The same thing applies here at home. “We could resolve a problem here that we haven’t thought of in Argentina or Nigeria. “It’s that diversification of information throughout our supply chain that gives us the opportunity to be able to change how things are being done within a normal structure in a country to take advantage of our costs.”

Logistically-speaking

Making sense of the supply chain or as BroadGrain views it “making as efficient as possible the process of taking a product from the farm to the final destination,” is key to the company’s continued success.

Logistics are an extremely important, large segment of the cost required to take agricultural commodities from their origin to the final destination. BroadGrain’s philosophy is that it’s easy to sell something and it’s easy to buy something, but to take it from A to B—that is where a lot of the money is.

Accordingly, the number you get from a 3PL or a freight forwarder will never be competitive if you are not able to dissect that supply chain into different parts.

“We have a capability to originate. We have a capability to sell. And those exist because of demand and supply. What we have really invested in over time is our logistical capabilities,” Cruz explains, adding that the bulk of BroadGrain’s staff move product, as compared to those who buy and sell it.

“We’ve invested a lot in these segments of our supply chain to continue to communicate, and to continue to think about how can we move the product in a more cost-effective manner and that has given us a competitive edge as time goes by.”

Some companies silo or isolate the origination, logistics and sales groups, Cruz continues. “What we try to do is bring them together.

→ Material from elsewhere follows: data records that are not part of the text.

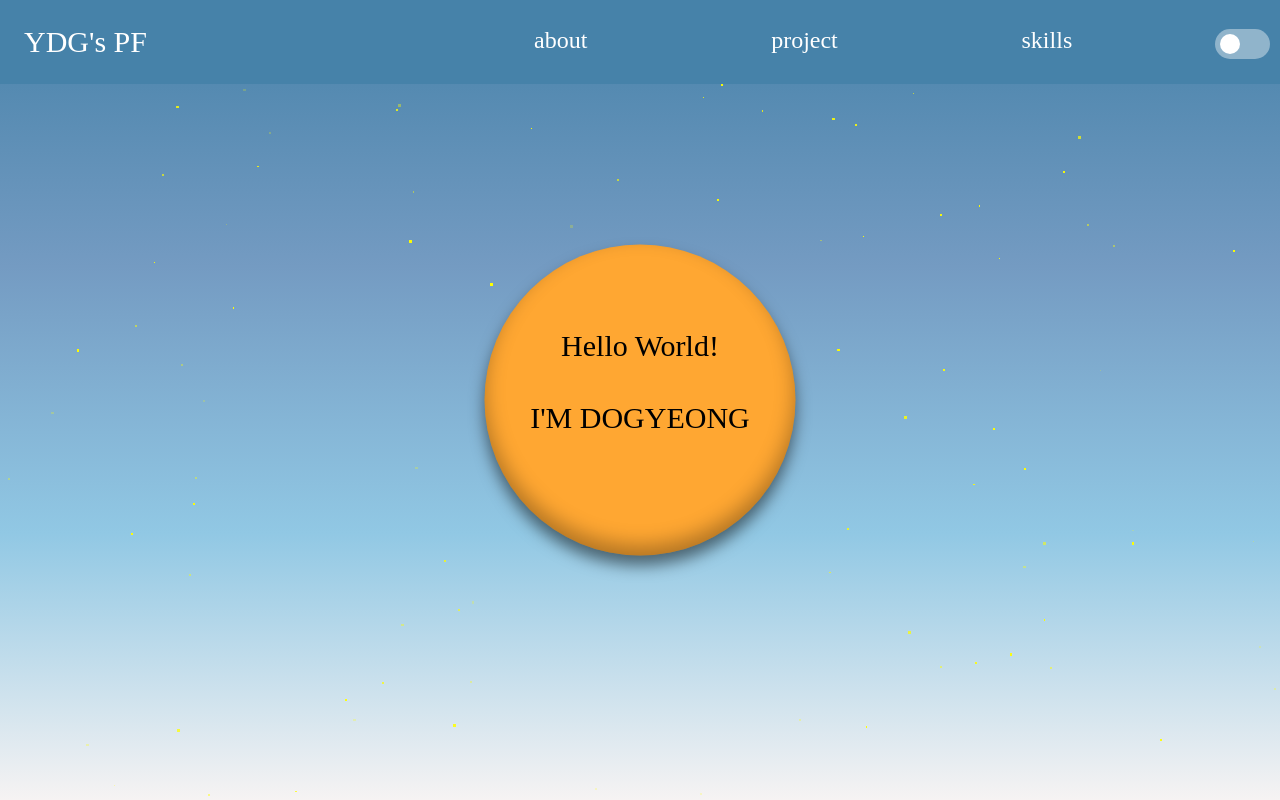
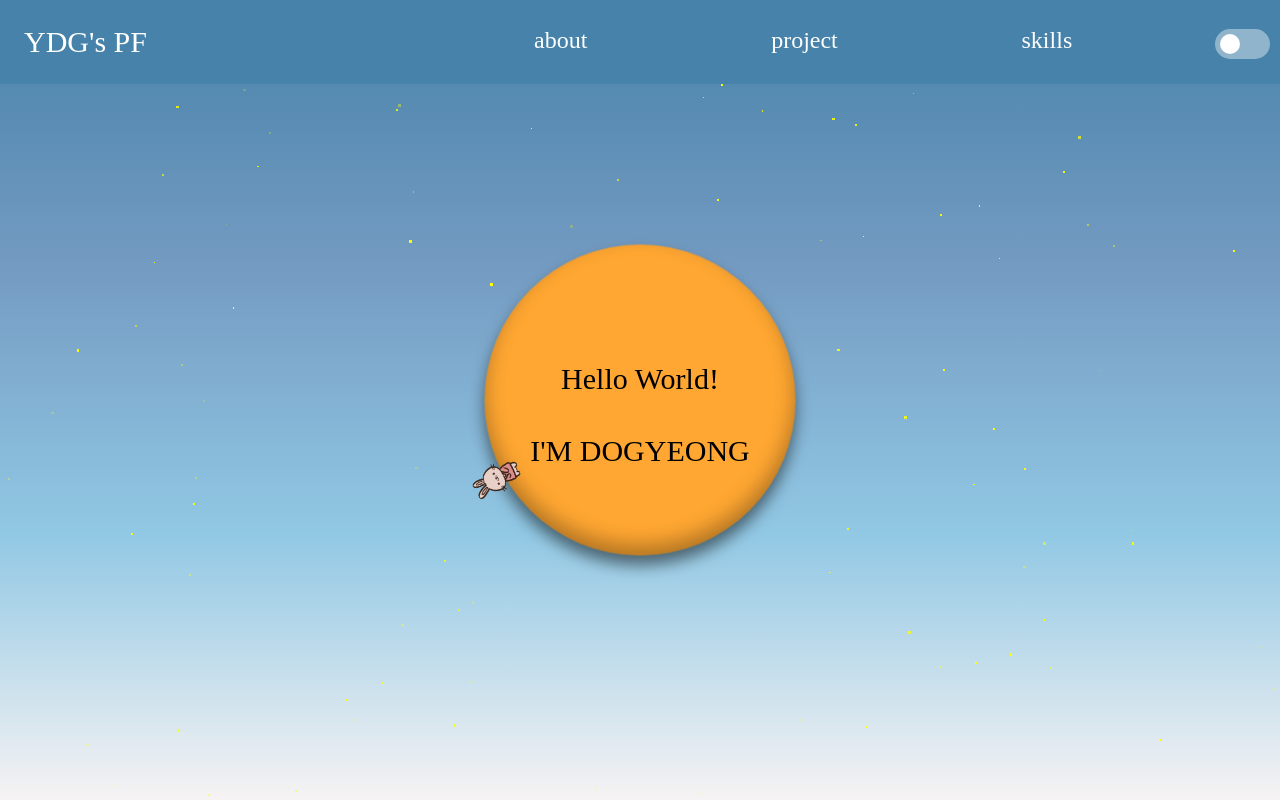
Before and after one commit to yeomdogyeong/my_portfolio, a React (Create React App) app: page / in a window 1280 px wide. Shown: the top 800 px of the page. Built offline with nearby package versions, Linux system fonts and the light colour scheme; a web font is replaced by a local one.

Commit message:
[feat]star.tsx에 토끼 추가

```diff
--- a/src/components/Star.css
+++ b/src/components/Star.css
@@ -80,6 +80,19 @@
   font-size: 30px;
 }
 
+.rabbit {
+  animation: rotate 10s linear infinite;
+  transform-origin: 50% 365%;
+}
+
+@keyframes rotate {
+  from {
+    transform: rotate(0deg);
+  }
+  to {
+    transform: rotate(360deg);
+  }
+}
 @keyframes twinkle {
   0% {
     opacity: 0.2;
--- a/src/components/Star.tsx
+++ b/src/components/Star.tsx
@@ -1,6 +1,7 @@
 import React, { useEffect, useRef } from "react";
 import "./Star.css";
 import { motion } from "framer-motion";
+import rabbit from "../assets/rabbit.png";
 
 interface StarProps {
   isDarkMode: boolean;
@@ -58,8 +59,10 @@ const Star: React.FC<StarProps> = ({ isDarkMode }) => {
   return (
     <div id="stars" className={isDarkMode ? "dark-mode" : ""}>
       <div ref={starRef} />
+
       <div className={isDarkMode ? "dark-mode circle" : "circle"}>
         <div className="text-box">
+          <img src={rabbit} alt="rabbit" className="rabbit w-[30px]"></img>
           <div className="text">
             <motion.div
               transition={{ delay: 0.7, type: "spring" }}
--- a/src/page/Main.tsx
+++ b/src/page/Main.tsx
@@ -63,16 +63,22 @@ function Main() {
         <div className={`${isDarkMode ? "text-[#f6d776]" : ""} text-5xl mt-20`}>
           {`<PROJECT />`}
         </div>
-        <div className="justify-center xl:justify-end xl:w-2/3 flex items-center w-full">
+
+        <div className="justify-center xl:justify-end xl:w-2/3 flex items-center w-full ">
           <button
-            className={`border-2 p-3 rounded-2xl mt-20 hover:bg-[#7C81AD] ${
-              isDarkMode ? "text-gray-300" : ""
+            className={`border-2 p-3 rounded-2xl mt-20 ${
+              isDarkMode
+                ? "hover:bg-[#7C81AD] text-gray-300"
+                : "hover:bg-[#91c8e4]"
             }`}
             onClick={handleClick}
           >
             카드 전체 뒤집기
           </button>
         </div>
+        <span className="text-md mt-4">
+          전체 화면으로 보면 2개의 카드로 볼 수 있습니다
+        </span>
         <div
           data-testid="flipped-card"
           className="flex flex-row flex-wrap z-5 justify-evenly items-center w-2/3"
```
Also changed, not shown: src/assets/rabbit.png (added).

As our people are buying and selling from different parts of the world they are discussing this through this logistics bridge that we’ve built.

“We can now arbitrage our buys and sells for the next six months.”

With all of that knowledge came the need to put it to use across the company, so a few years ago BroadGrain began investing in automating its information to give it the ability to plan capacity and foresee its ability to move product. The company began to implement ERP software to better manage trading, positions, risk, P&L, inventory, costs and logistics. The system has been implemented in its dry bulk operations and BroadGrain is currently implementing and testing it for the domestic and container side.

Containers as commodities

Source loading containers with agri-commodities began before the first rail/grain crisis in 2013.

Before 2008 many industry players wouldn’t consider containers as a mode of transportation for agriculture products. But when bulk rates increased that allowed the container world to get into bulk agriculture product movement and that increased the supply of containers and container ships. When bulk rates eventually dropped that supply didn’t evaporate. So that forced containers to continue to compete with bulk rates and that changed the dynamics of the market.

In the beginning, it was BroadGrain who approached carriers about their willingness to allocate containers for source loading, giving the company an advantage, but that has changed as the carriers began offering source loading to BroadGrain’s competitors.

In terms of container availability, North America is a relatively stable market because there is a strong two-way flow, but China is a different story altogether.

“Because China is such a big seller of containers, sometimes they just don’t exist. And if they don’t exist, you have to pay up,” says Cruz.

“There is a direct relationship between ocean rates and container inventory. Containers are a commodity.”

While using containers to source load has given BroadGrain more options when it comes to shipping their agricultural products around the world, sometimes you don’t look a gift horse in the mouth, according to Qadoumi.

“At Christmastime when North America is seeing a huge influx of small consumer goods from Asia, the result is a larger-than-usual number of empty containers, which in turn opens up an opportunity for us to leverage that overcapacity into our source-loading strategy.”